Trial of an electrical stimulation device for recovery of upper limb function in chronic stroke patients
The Stroke Association funded a feasibility study into improving the treatment of a condition called 'drop foot', which was recently published in the medical journal, Disability & Rehabilitation: Assistive Technology.
Stimulating the brain to help comprehension in aphasia
Non-invasive brain stimulation may help re-learning of movement after stroke
Non-invasive brain stimulation to improve word finding abilities in stroke survivors
Can electrical stimulation of the leg alleviate bladder problems caused by stroke?

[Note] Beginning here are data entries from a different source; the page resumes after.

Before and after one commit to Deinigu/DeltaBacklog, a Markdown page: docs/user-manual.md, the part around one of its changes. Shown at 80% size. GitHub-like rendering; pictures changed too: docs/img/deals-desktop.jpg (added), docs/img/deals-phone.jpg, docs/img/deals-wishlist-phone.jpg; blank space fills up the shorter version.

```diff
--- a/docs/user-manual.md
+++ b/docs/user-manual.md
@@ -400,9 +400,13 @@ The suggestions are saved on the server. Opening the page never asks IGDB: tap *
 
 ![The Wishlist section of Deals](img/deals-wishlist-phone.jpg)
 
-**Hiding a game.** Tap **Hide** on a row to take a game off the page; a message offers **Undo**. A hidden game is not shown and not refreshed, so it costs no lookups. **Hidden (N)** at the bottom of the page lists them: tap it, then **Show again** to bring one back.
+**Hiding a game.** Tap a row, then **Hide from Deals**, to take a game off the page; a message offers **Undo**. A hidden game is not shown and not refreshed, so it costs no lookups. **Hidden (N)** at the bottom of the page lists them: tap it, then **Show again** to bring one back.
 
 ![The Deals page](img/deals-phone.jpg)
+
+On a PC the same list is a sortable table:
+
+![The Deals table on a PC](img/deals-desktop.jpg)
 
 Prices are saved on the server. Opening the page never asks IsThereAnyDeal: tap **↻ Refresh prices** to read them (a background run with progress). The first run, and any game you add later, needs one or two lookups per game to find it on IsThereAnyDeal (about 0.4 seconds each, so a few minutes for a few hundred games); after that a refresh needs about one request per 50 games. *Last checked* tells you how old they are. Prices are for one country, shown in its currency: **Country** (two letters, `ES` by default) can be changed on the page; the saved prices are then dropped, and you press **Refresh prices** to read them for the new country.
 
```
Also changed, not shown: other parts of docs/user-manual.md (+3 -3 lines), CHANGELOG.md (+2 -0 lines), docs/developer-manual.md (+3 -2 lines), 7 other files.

Funded by the Wellcome Trust, researchers at Newcastle University have shown that, in monkeys, it is possible to restore hand and arm movement lost through brain damage.
Some of the most common effects of stroke are physical, and include things like muscle weakness and fatigue. This guide describes some of the physical effects of stroke and explains how they are diagnosed and treated.
Co-funded by the Stroke Association, a new review of the research into NIBS (non-invasive brain stimulation) for the recovery of leg movement and walking suggests that although it can bring about changes in leg function, the design of existing studies are very different, making it difficult to determine its effectiveness.